What are you offering merchants today that’s new in how they can reach customers, especially new ones?
I can help them reach new customers to the extent that I bring on new readers, and so it’s hugely important for me to take a very hard line on what I cover. It has to be absolutely local, otherwise I’m reaching readers who are not prospective bodies in the door for brick-and-mortar merchants on Main and Elm Streets in downtown New Canaan.

My two criteria for deciding whether to cover any story are that 1) it has to be so specific to New Canaan that a reader would need a very strong connection to the town to want to read it and 2) it would look out of place on a news website covering any other town, even the one next door.

I use Broadstreet’s XPRESS advertising platform. Its major strengths are that it’s a flat fee, ad formats are very attractive to businesses and organizations seeking to accomplish different things and for whom the old standard static banner feels sort of blah, and its detailed reports are hugely useful to advertisers.

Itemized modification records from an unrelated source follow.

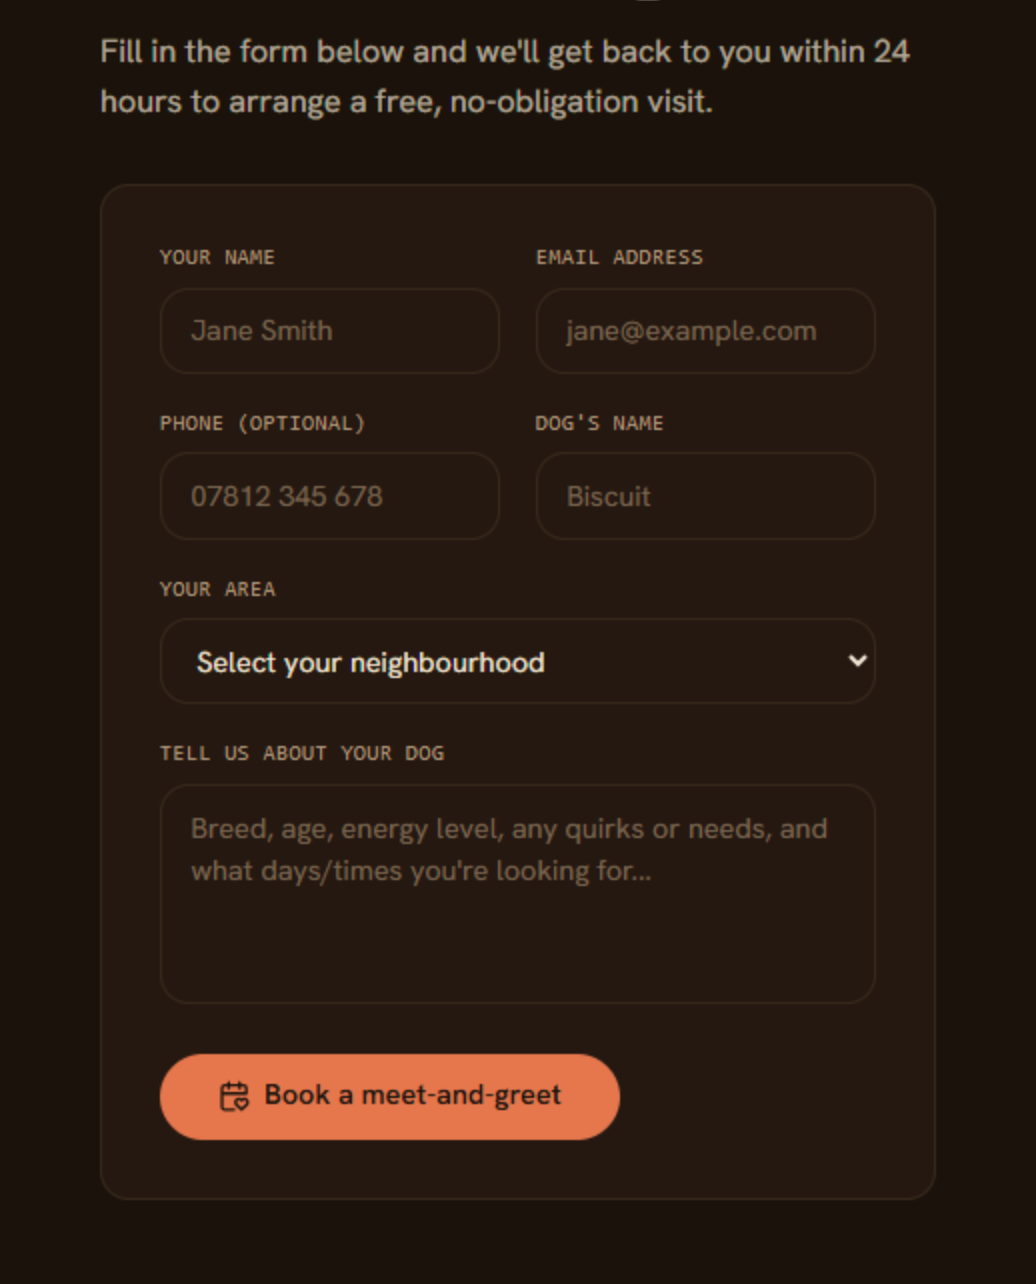
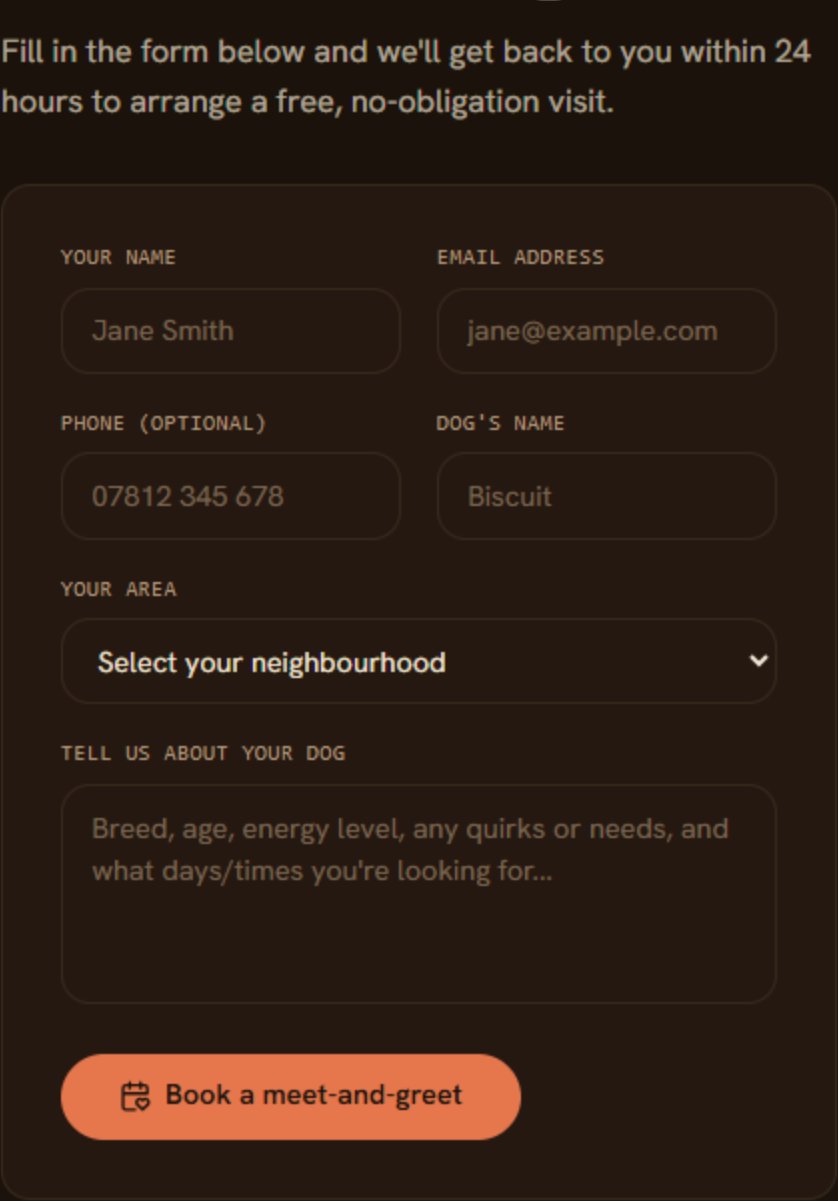
Done with V1 of lander

diff --git a/public/index.html b/public/index.html
@@ -1104,15 +1104,15 @@ window.__aiwaLoaderFailsafe = window.setTimeout(function () {
         </div>
       </article>
 
-      <!-- 3 · Run your business — portrait booking-form visual -->
+      <!-- 3 · Run your business — booking-form visual -->
       <article class="use-card" data-blur-child data-spring>
-        <figure class="use-card__visual use-card__visual--product use-card__visual--portrait">
+        <figure class="use-card__visual use-card__visual--product">
           <span class="use-card__glow use-card__glow--warm" aria-hidden="true"></span>
           <img
-            src="/images/visuals/Run your business.png?v=2"
+            src="/images/visuals/Run your business.png?v=3"
             alt="Custom booking form for a pet-services business built with AIWA"
-            width="1036"
-            height="1284"
+            width="838"
+            height="1201"
             loading="lazy"
             decoding="async"
           />

diff --git a/public/css/site.css b/public/css/site.css
@@ -1932,12 +1932,6 @@ html.is-idea-scrub .hero-media__scrim {
   position: absolute;
   inset: 0;
 }
-/* Portrait product shots (e.g. Run your business form) — show the full UI
-   instead of side-cropping a tall asset in the landscape card well. */
-.use-card__visual--portrait img {
-  object-fit: contain;
-  object-position: center top;
-}
 
 /* Soft Lovable-style color wash behind isolated fragments */
 .use-card__glow {

diff --git a/public/features/index.html b/public/features/index.html
@@ -73,7 +73,7 @@
   </div>
 </section>
 
-<nav class="feat-jump" data-toc aria-label="On this page">
+<nav class="feat-jump" data-toc aria-label="On this page" hidden>
   <div class="shell shell--wide">
     <ol class="feat-jump__list">
       <li><a href="#workflow">Workflow</a></li>

diff --git a/EDIT-LOG.md b/EDIT-LOG.md
@@ -4,6 +4,13 @@ Running record of design/implementation changes made while owning the lander dir
 
 ---
 
+## 2026-09-10 — Features: hide jump nav
+
+- Hid the sticky Workflow / Modes / Memory / Backend / Connect / Ship jump bar (`.feat-jump`) on the features page.
+- Files: `public/features/index.html`.
+
+---
+
 ## 2026-09-10 — Footer newsletter feedback (frontend)
 
 - Apply flips to Thank you (nav-style) and disables until reload; duplicate emails show a quiet status under the form. `subscribeNewsletter` in `public/js/newsletter.js` is a localStorage stub for engineers to replace with a real POST (same return shape). Wired from `main.js`, `page.js`, and aiwa22.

New Canaan is a relatively small community – hovering around 20,000. But it has a lot of local new operations. Besides the New Canaanite, there are the New Canaanite Advertiser, which goes back to 1908,  New Canaan Hamlet Hub and New Canaan Patch. How would you rate New Canaanite competitively?
What has surprised me is just how pervasive New Canaanite is now. I hear residents tell me all the time that they start their days with our 6 a.m. weekday newsletter. I think that, together with the weekly paper you mentioned, we are right there as a go-to news source in New Canaan. We had our highest-ever traffic month in May with 134,891 pageviews and 34,358 unique visitors, and then we had our second-highest-ever traffic month in June, with 126,040 pageviews and 31,043 unique visitors.

Still consistently profitable?
Yes, absolutely and the profit margin this year is actually growing at the highest rates I’ve had in these three and a half years.

My Q & A’s with Dinan last year and in 2015 are here and here.

Tom GrubisichTom Grubisich (@TomGrubisich) writes “The New News” column for Street Fight. He is editorial director of hyperlocal news network Local America, and is also working on a book about the history, present, and future of Charleston, S.C.